Exercise objective = Which lines below contain the word "reference"? Copy each of them.

====================

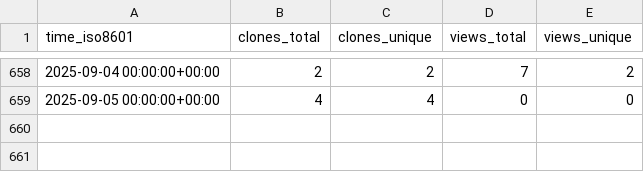
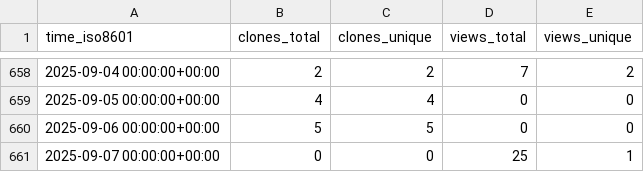
Before and after one commit to Inria-NERV/happyFeat, a CSV file: Inria-NERV/happyFeat/ghrs-data/views_clones_aggregate.csv, drawn as a sheet; only a part is shown, gaps mark what is left out; the diff names each change by its address in the sheet, - before the commit and + after, or states it on an @@ line.

```diff
--- a/Inria-NERV/happyFeat/ghrs-data/views_clones_aggregate.csv
+++ b/Inria-NERV/happyFeat/ghrs-data/views_clones_aggregate.csv
+row 660: 2025-09-06 00:00:00+00:00 | 5 | 5 | 0 | 0
+row 661: 2025-09-07 00:00:00+00:00 | 0 | 0 | 25 | 1
```
Also changed, not shown: 1 other file.
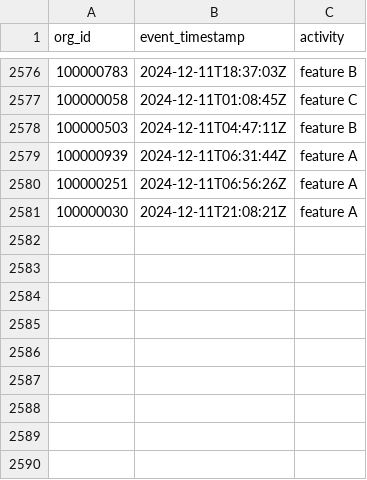
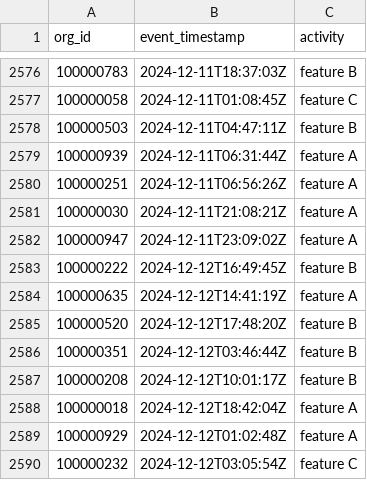
Before and after one commit to datafold/demo, a CSV file: datagen/feature_used_broken.csv, drawn as a sheet; only a part is shown, gaps mark what is left out; the diff names each change by its address in the sheet, - before the commit and + after, or states it on an @@ line.

```diff
--- a/datagen/feature_used_broken.csv
+++ b/datagen/feature_used_broken.csv
+row 2582: 100000947 | 2024-12-11T23:09:02Z | feature A
+row 2583: 100000222 | 2024-12-12T16:49:45Z | feature B
+row 2584: 100000635 | 2024-12-12T14:41:19Z | feature A
+row 2585: 100000520 | 2024-12-12T17:48:20Z | feature B
+row 2586: 100000351 | 2024-12-12T03:46:44Z | feature B
+row 2587: 100000208 | 2024-12-12T10:01:17Z | feature B
+row 2588: 100000018 | 2024-12-12T18:42:04Z | feature A
+row 2589: 100000929 | 2024-12-12T01:02:48Z | feature A
+row 2590: 100000232 | 2024-12-12T03:05:54Z | feature C
```
Also changed, not shown: datagen/feature_used.csv, datagen/user_created.csv, 12 other files.
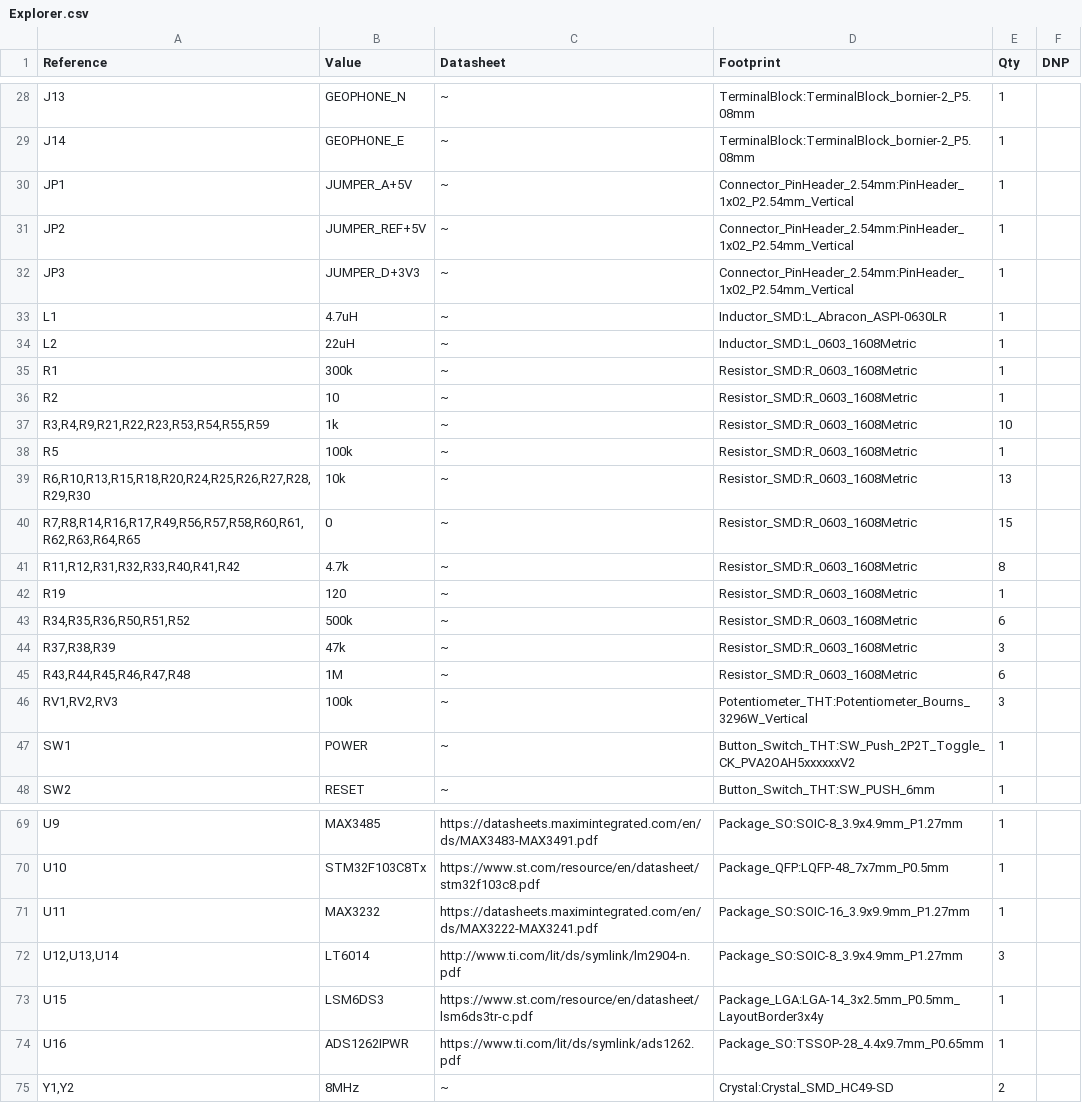
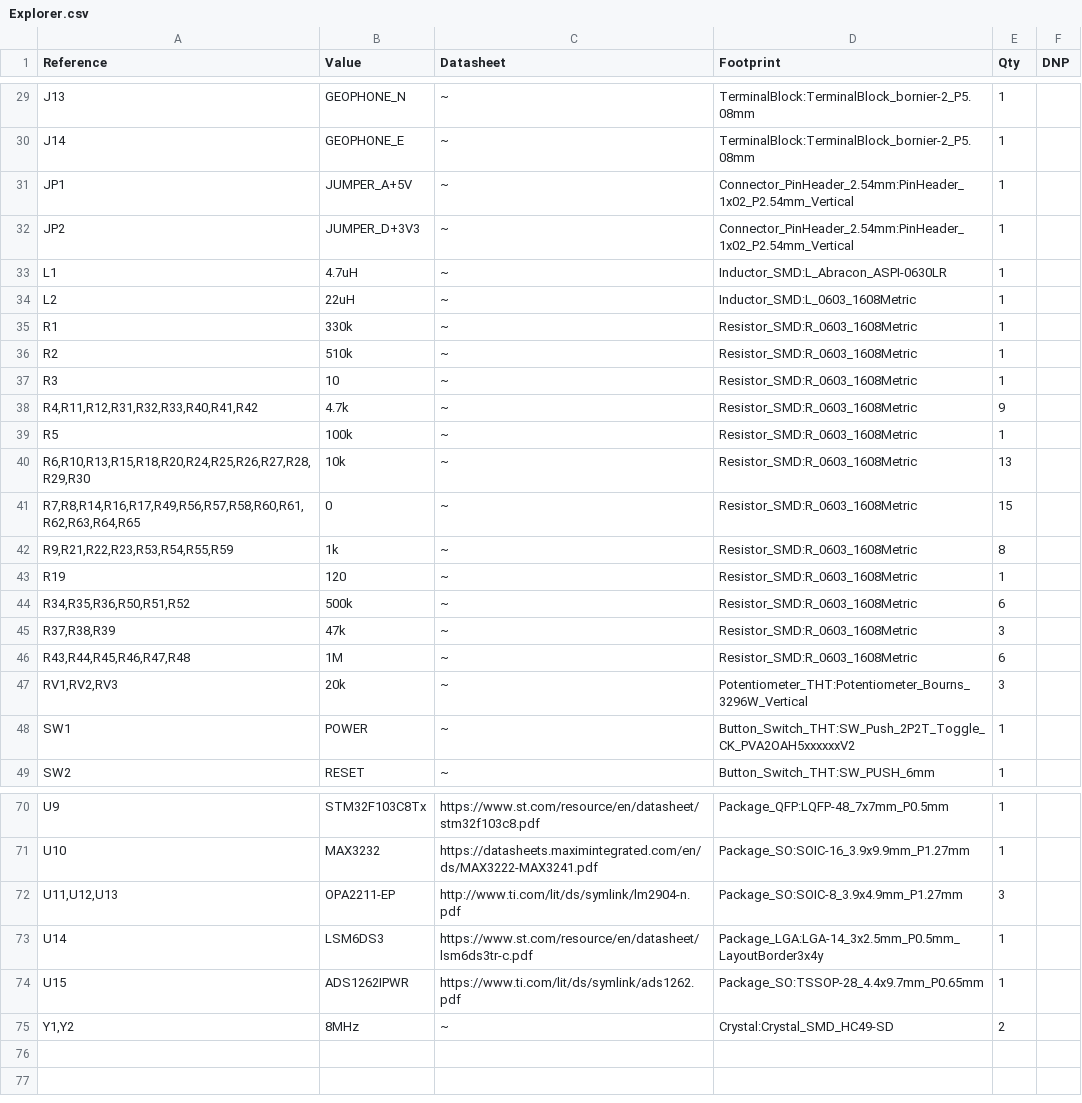
Before and after one commit to anyshake/explorer, a CSV file: hardware/Explorer.csv, drawn as a sheet; only a part is shown, gaps mark what is left out; the diff covers the shown part only.

```diff
--- a/hardware/Explorer.csv
+++ b/hardware/Explorer.csv
@@ -30,9 +31,9 @@
 "JP1","JUMPER_A+5V","~","Connector_PinHeader_2.54mm:PinHeader_1x02_P2.54mm_Vertical","1",""
-"JP2","JUMPER_REF+5V","~","Connector_PinHeader_2.54mm:PinHeader_1x02_P2.54mm_Vertical","1",""
-"JP3","JUMPER_D+3V3","~","Connector_PinHeader_2.54mm:PinHeader_1x02_P2.54mm_Vertical","1",""
+"JP2","JUMPER_D+3V3","~","Connector_PinHeader_2.54mm:PinHeader_1x02_P2.54mm_Vertical","1",""
 "L1","4.7uH","~","Inductor_SMD:L_Abracon_ASPI-0630LR","1",""
 "L2","22uH","~","Inductor_SMD:L_0603_1608Metric","1",""
-"R1","300k","~","Resistor_SMD:R_0603_1608Metric","1",""
-"R2","10","~","Resistor_SMD:R_0603_1608Metric","1",""
-"R3,R4,R9,R21,R22,R23,R53,R54,R55,R59","1k","~","Resistor_SMD:R_0603_1608Metric","10",""
+"R1","330k","~","Resistor_SMD:R_0603_1608Metric","1",""
+"R2","510k","~","Resistor_SMD:R_0603_1608Metric","1",""
+"R3","10","~","Resistor_SMD:R_0603_1608Metric","1",""
+"R4,R11,R12,R31,R32,R33,R40,R41,R42","4.7k","~","Resistor_SMD:R_0603_1608Metric","9",""
 "R5","100k","~","Resistor_SMD:R_0603_1608Metric","1",""
@@ -40,3 +41,3 @@
 "R7,R8,R14,R16,R17,R49,R56,R57,R58,R60,R61,R62,R63,R64,R65","0","~","Resistor_SMD:R_0603_1608Metric","15",""
-"R11,R12,R31,R32,R33,R40,R41,R42","4.7k","~","Resistor_SMD:R_0603_1608Metric","8",""
+"R9,R21,R22,R23,R53,R54,R55,R59","1k","~","Resistor_SMD:R_0603_1608Metric","8",""
 "R19","120","~","Resistor_SMD:R_0603_1608Metric","1",""
@@ -45,3 +46,3 @@
 "R43,R44,R45,R46,R47,R48","1M","~","Resistor_SMD:R_0603_1608Metric","6",""
-"RV1,RV2,RV3","100k","~","Potentiometer_THT:Potentiometer_Bourns_3296W_Vertical","3",""
+"RV1,RV2,RV3","20k","~","Potentiometer_THT:Potentiometer_Bourns_3296W_Vertical","3",""
 "SW1","POWER","~","Button_Switch_THT:SW_Push_2P2T_Toggle_CK_PVA2OAH5xxxxxxV2","1",""
@@ -69,7 +70,6 @@
-"U9","MAX3485","https://datasheets.maximintegrated.com/en/ds/MAX3483-MAX3491.pdf","Package_SO:SOIC-8_3.9x4.9mm_P1.27mm","1",""
-"U10","STM32F103C8Tx","https://www.st.com/resource/en/datasheet/stm32f103c8.pdf","Package_QFP:LQFP-48_7x7mm_P0.5mm","1",""
-"U11","MAX3232","https://datasheets.maximintegrated.com/en/ds/MAX3222-MAX3241.pdf","Package_SO:SOIC-16_3.9x9.9mm_P1.27mm","1",""
-"U12,U13,U14","LT6014","http://www.ti.com/lit/ds/symlink/lm2904-n.pdf","Package_SO:SOIC-8_3.9x4.9mm_P1.27mm","3",""
-"U15","LSM6DS3","https://www.st.com/resource/en/datasheet/lsm6ds3tr-c.pdf","Package_LGA:LGA-14_3x2.5mm_P0.5mm_LayoutBorder3x4y","1",""
-"U16","ADS1262IPWR","https://www.ti.com/lit/ds/symlink/ads1262.pdf","Package_SO:TSSOP-28_4.4x9.7mm_P0.65mm","1",""
+"U9","STM32F103C8Tx","https://www.st.com/resource/en/datasheet/stm32f103c8.pdf","Package_QFP:LQFP-48_7x7mm_P0.5mm","1",""
+"U10","MAX3232","https://datasheets.maximintegrated.com/en/ds/MAX3222-MAX3241.pdf","Package_SO:SOIC-16_3.9x9.9mm_P1.27mm","1",""
+"U11,U12,U13","OPA2211-EP","http://www.ti.com/lit/ds/symlink/lm2904-n.pdf","Package_SO:SOIC-8_3.9x4.9mm_P1.27mm","3",""
+"U14","LSM6DS3","https://www.st.com/resource/en/datasheet/lsm6ds3tr-c.pdf","Package_LGA:LGA-14_3x2.5mm_P0.5mm_LayoutBorder3x4y","1",""
+"U15","ADS1262IPWR","https://www.ti.com/lit/ds/symlink/ads1262.pdf","Package_SO:TSSOP-28_4.4x9.7mm_P0.65mm","1",""
 "Y1,Y2","8MHz","~","Crystal:Crystal_SMD_HC49-SD","2",""
```
Also changed, not shown: 3 added rows, 2 removed rows and 43 edited cells elsewhere in this file, 27 other files.
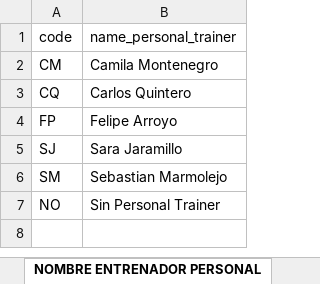
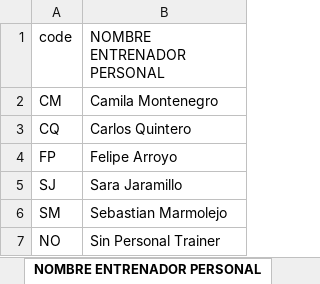
Before and after one commit to gloch520/modulo4, an Excel workbook: GYM fav_group.xlsx, sheet NOMBRE ENTRENADOR PERSONAL, drawn as a sheet; values as stored, in another font and other column widths than the file's, no borders; the diff names each change by its address in the sheet, - before the commit and + after, or states it on an @@ line.

```diff
--- a/GYM fav_group.xlsx (sheet NOMBRE ENTRENADOR PERSONAL)
+++ b/GYM fav_group.xlsx (sheet NOMBRE ENTRENADOR PERSONAL)
-B1: name_personal_trainer
+B1: NOMBRE ENTRENADOR PERSONAL
```
Also changed, not shown: sheet Worksheet, sheet TIPO DE MEMBRESIA, sheet GÉNERO, sheet CODIGO_PERSONAL _TRAINING, sheet CIUDAD, sheet GRUPO DE CLASE, other sheet tabs.
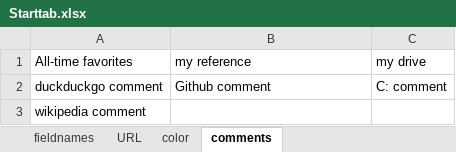
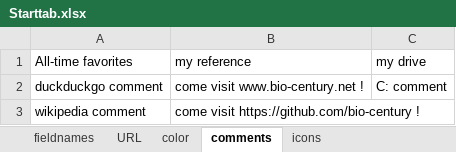
Before and after one commit to bio-century/Actionbutton-Dashboard, an Excel workbook: src/main/resources/spreadsheetFiles/Starttab.xlsx, sheet comments, drawn as a sheet; values as stored, in another font and other column widths than the file's, no borders; the diff names each change by its address in the sheet, - before the commit and + after, or states it on an @@ line.

```diff
--- a/src/main/resources/spreadsheetFiles/Starttab.xlsx (sheet comments)
+++ b/src/main/resources/spreadsheetFiles/Starttab.xlsx (sheet comments)
+sheet tab: icons
-B2 (my reference): Github comment
+B2 (my reference): come visit www.bio-century.net !
-B3 (my reference): (empty)
+B3 (my reference): come visit https://github.com/bio-century !
```
Also changed, not shown: sheet color, sheet fieldnames, sheet URL, src/main/resources/spreadsheetFiles/Internet.xlsx, src/main/resources/spreadsheetFiles/SSD local.xlsx, 57 other files.
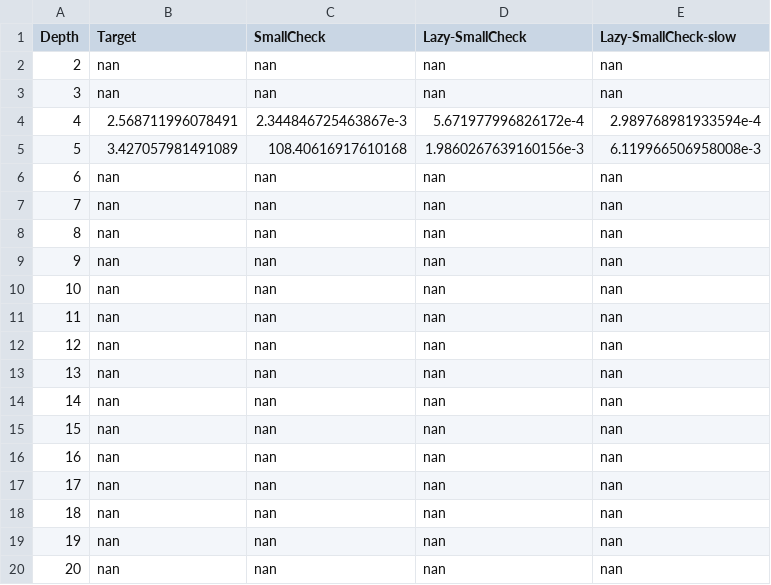
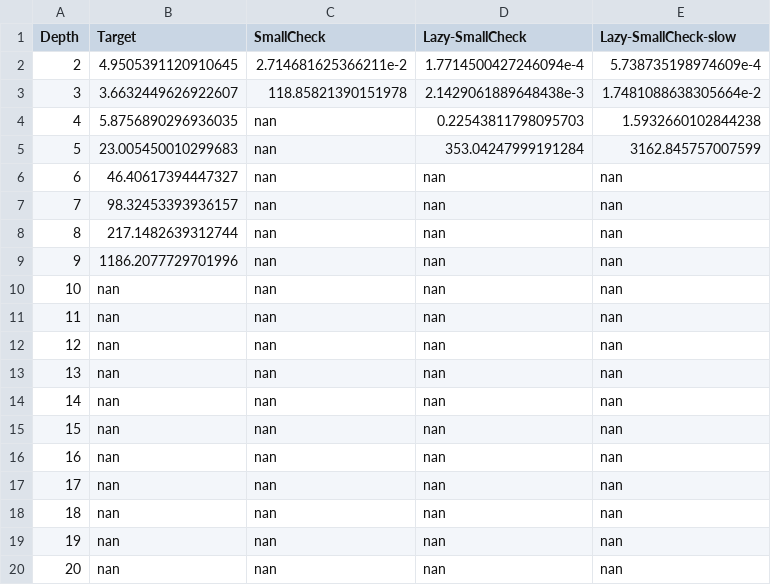
Before and after one commit to gridaphobe/target, a CSV file: bench/Map.difference.csv, drawn as a sheet.

```diff
--- a/bench/Map.difference.csv
+++ b/bench/Map.difference.csv
@@ -1,10 +1,10 @@
 Depth,Target,SmallCheck,Lazy-SmallCheck,Lazy-SmallCheck-slow
-2,nan,nan,nan,nan
-3,nan,nan,nan,nan
-4,2.568711996078491,2.344846725463867e-3,5.671977996826172e-4,2.989768981933594e-4
-5,3.427057981491089,108.40616917610168,1.9860267639160156e-3,6.119966506958008e-3
-6,nan,nan,nan,nan
-7,nan,nan,nan,nan
-8,nan,nan,nan,nan
-9,nan,nan,nan,nan
+2,4.9505391120910645,2.714681625366211e-2,1.7714500427246094e-4,5.738735198974609e-4
+3,3.6632449626922607,118.85821390151978,2.1429061889648438e-3,1.7481088638305664e-2
+4,5.8756890296936035,nan,0.22543811798095703,1.5932660102844238
+5,23.005450010299683,nan,353.04247999191284,3162.845757007599
+6,46.40617394447327,nan,nan,nan
+7,98.32453393936157,nan,nan,nan
+8,217.1482639312744,nan,nan,nan
+9,1186.2077729701996,nan,nan,nan
 10,nan,nan,nan,nan
```
Also changed, not shown: bench/List.insert.csv, bench/Map.delete.csv, 2 other files.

====================

The answer =
-B2 (my reference): Github comment
+B2 (my reference): come visit www.bio-century.net !
-B3 (my reference): (empty)
+B3 (my reference): come visit https://github.com/bio-century !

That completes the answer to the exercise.